PowerShell: Recursively taking ownership of files and folders and adding permissions without removing existing permissions
This is every file server admin's nightmare: hundreds of shares, thousands of folders, hundreds of thousands of files - and custom or not inherited rights on many of them. Terabytes of data that need auditing - e.g. to find customer data, or credit card information. How do you go about accessing all the data in all the trees? What about backups failing because someone removed the System account? Of course you can seize control of the folder by taking ownership and pushing down from a top level - but how do you preserve the existing Access Control Lists?
An updated version of this script has been released: http://www.definit.co.uk/2012/05/scom-2007-r2-daily-health-check-script-v2/
I've been working with a Microsft SCOM PFE (Premier Field Engineer) for the last few months and part of the engagement is an environment health check for the SCOM setup. Based on this Microsoft recommend a series of health checks to for the environment that should be carried out every day. This is summarised as the following:
- Check the health of all Management Servers and Gateways
- Check the RMS is not in maintenance mode
- Review Outstanding Alerts
- Review Agent's Health Status
- Review Backup Status
- Review any Management Group Alerts
- Review the Pending Management status
- Review Database Sizes (Operations, Data warehouse, ACS)
- Review Volume of Alerts
- Review Alert Latency
- Document any changes
This post is nothing more than a shameless request for sponsorship!
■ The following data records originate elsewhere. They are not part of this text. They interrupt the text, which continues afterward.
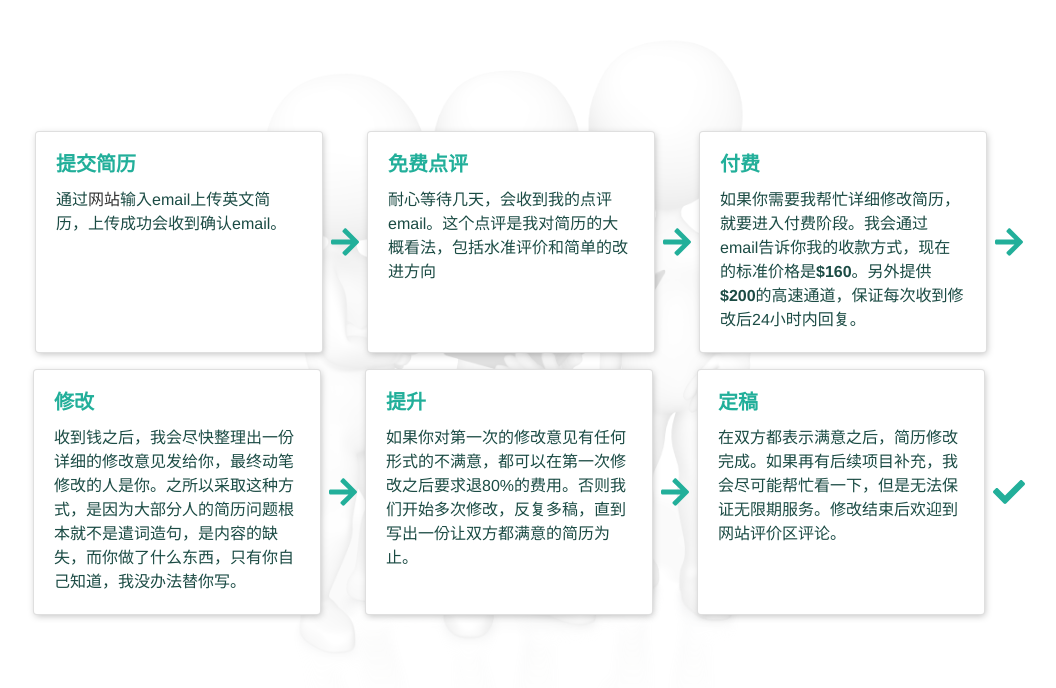
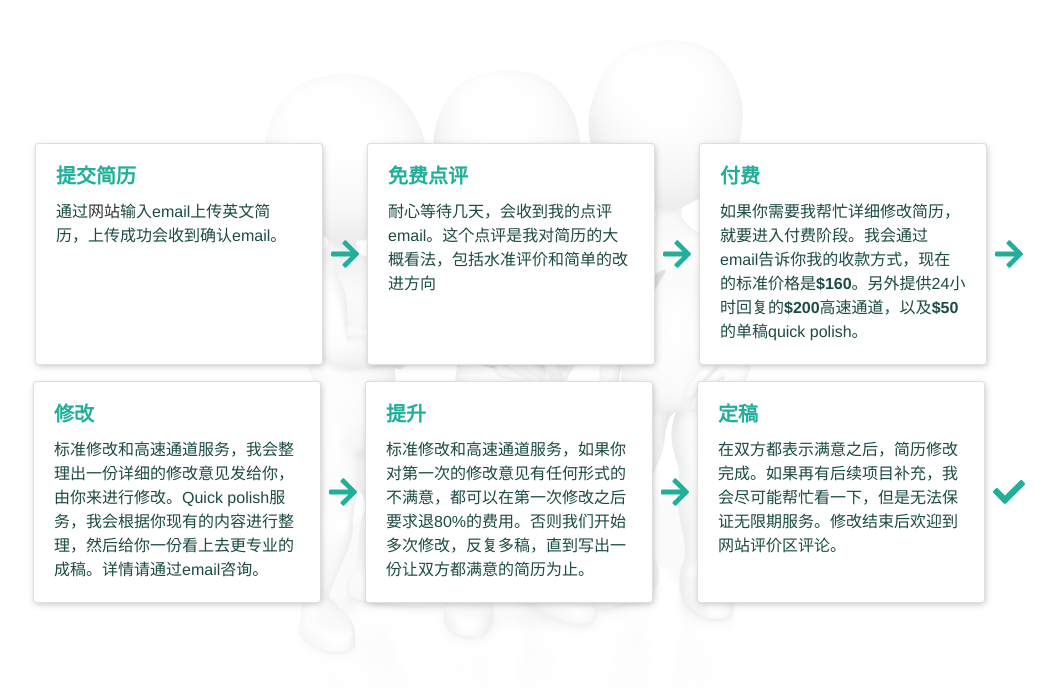
Before and after one commit to gaogaotiantian/eecsresume, a Flask app: page /procedure in a window 1280 px wide. Shown: the part 54-742 px from the top of the page, without its empty margins (115-1171 px from the left). Run offline with Flask 2, Linux system fonts and the light colour scheme; some libraries are stand-ins or nearby versions.

Commit message:
Add quick polish service

```diff
--- a/templates/procedure.html
+++ b/templates/procedure.html
@@ -36,7 +36,7 @@
             <div class="card-body">
               <h5 class="card-title">付费</h5>
               <p class="card-text">
-                如果你需要我帮忙详细修改简历，就要进入付费阶段。我会通过email告诉你我的收款方式，现在的标准价格是<b>$160</b>。另外提供<b>$200</b>的高速通道，保证每次收到修改后24小时内回复。
+                如果你需要我帮忙详细修改简历，就要进入付费阶段。我会通过email告诉你我的收款方式，现在的标准价格是<b>$160</b>。另外提供24小时回复的<b>$200</b>高速通道，以及<b>$50</b>的单稿quick polish。
               </p>
             </div>
           </div>
@@ -49,7 +49,7 @@
             <div class="card-body">
               <h5 class="card-title">修改</h5>
               <p class="card-text">
-                收到钱之后，我会尽快整理出一份详细的修改意见发给你，最终动笔修改的人是你。之所以采取这种方式，是因为大部分人的简历问题根本就不是遣词造句，是内容的缺失，而你做了什么东西，只有你自己知道，我没办法替你写。
+                标准修改和高速通道服务，我会整理出一份详细的修改意见发给你，由你来进行修改。Quick polish服务，我会根据你现有的内容进行整理，然后给你一份看上去更专业的成稿。详情请通过email咨询。
               </p>
             </div>
           </div>
@@ -62,7 +62,7 @@
             <div class="card-body">
               <h5 class="card-title">提升</h5>
               <p class="card-text">
-                如果你对第一次的修改意见有任何形式的不满意，都可以在第一次修改之后要求退80%的费用。否则我们开始多次修改，反复多稿，直到写出一份让双方都满意的简历为止。
+                标准修改和高速通道服务，如果你对第一次的修改意见有任何形式的不满意，都可以在第一次修改之后要求退80%的费用。否则我们开始多次修改，反复多稿，直到写出一份让双方都满意的简历为止。
               </p>
             </div>
           </div>
```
As the title suggests, I am running the London marathon this year (in 96 days!) for the charity "The Lighthouse Group". Check out the TLG site for more detail on what they do, but in a nutshell they are a charity that works with young people who have been excluded from school, at risk of exclusion or are at crisis point in their education. It's a really worthwhile cause and my father-in-law has just been involved in opening a TLG center based in Normanton, Yorkshire
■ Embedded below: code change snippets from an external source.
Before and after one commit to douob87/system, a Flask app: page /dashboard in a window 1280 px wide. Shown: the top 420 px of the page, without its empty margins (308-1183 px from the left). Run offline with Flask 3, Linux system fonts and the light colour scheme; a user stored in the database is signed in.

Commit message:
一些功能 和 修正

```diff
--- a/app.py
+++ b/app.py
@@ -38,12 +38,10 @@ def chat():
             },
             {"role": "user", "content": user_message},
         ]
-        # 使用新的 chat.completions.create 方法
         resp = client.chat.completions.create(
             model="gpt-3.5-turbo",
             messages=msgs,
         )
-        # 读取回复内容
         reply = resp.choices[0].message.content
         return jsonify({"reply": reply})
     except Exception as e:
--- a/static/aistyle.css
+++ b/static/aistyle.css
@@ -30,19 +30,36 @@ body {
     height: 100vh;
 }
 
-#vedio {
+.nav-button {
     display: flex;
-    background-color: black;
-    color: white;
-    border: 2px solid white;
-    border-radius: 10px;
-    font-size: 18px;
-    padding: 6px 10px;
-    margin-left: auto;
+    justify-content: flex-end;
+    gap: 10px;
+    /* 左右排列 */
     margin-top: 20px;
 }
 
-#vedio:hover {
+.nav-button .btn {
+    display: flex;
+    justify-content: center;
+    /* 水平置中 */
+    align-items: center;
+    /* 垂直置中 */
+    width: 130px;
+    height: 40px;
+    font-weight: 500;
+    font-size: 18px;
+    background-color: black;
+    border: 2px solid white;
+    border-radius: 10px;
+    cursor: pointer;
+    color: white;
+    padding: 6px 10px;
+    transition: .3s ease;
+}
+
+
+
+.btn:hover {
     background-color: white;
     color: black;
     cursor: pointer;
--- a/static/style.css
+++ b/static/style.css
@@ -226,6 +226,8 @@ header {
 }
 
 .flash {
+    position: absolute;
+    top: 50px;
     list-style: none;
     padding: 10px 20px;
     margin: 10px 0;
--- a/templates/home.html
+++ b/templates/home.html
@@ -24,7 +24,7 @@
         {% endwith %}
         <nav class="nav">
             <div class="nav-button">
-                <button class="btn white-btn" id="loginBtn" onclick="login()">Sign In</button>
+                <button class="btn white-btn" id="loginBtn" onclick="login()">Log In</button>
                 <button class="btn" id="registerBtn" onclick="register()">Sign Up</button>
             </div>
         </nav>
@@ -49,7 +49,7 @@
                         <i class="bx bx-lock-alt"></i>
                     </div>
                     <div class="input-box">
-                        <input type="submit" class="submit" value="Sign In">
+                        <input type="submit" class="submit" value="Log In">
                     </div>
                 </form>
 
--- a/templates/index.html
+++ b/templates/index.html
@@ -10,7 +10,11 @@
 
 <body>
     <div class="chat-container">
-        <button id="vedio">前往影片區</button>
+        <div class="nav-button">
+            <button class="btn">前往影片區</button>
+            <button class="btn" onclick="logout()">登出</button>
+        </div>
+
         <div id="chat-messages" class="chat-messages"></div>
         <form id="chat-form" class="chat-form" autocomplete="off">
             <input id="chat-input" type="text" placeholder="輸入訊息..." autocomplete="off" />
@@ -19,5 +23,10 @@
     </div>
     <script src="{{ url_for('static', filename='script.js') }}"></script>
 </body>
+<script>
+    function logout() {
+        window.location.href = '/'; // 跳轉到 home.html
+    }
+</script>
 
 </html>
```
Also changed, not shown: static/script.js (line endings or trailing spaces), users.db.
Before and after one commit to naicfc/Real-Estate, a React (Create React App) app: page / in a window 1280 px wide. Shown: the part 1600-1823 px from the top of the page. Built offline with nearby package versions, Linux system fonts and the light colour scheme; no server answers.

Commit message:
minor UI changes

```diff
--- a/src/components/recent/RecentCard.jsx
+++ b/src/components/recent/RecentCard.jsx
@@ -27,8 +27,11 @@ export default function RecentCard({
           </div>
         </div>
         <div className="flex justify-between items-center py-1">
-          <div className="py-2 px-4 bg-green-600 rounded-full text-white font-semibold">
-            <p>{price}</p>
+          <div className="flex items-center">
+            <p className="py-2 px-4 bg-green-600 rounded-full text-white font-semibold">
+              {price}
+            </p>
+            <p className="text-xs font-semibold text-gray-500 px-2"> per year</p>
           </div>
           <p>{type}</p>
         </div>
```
I'd appreciate any contribution, big or small! It's fair to say I'm not quite the right build to run a marathon, so a little bit of sponsorship would be very encouraging! I've been training since late August last year, and am currently managing two 7 mile runs a week, plus a game of football and a couple of swims! Keep up to date with my progress over on my Runkeeper profile.
The Test MAPI Connectivity monitor for the Exchange 2007 management pack will automatically generate a critical error for any Recovery Storage Groups you have on monitored Exchange Mailbox Roles. As these are generally temporary Storage Groups created for a recovery and then removed, you don't want an alert - but manually adding an override for every time is not a great use of your time either.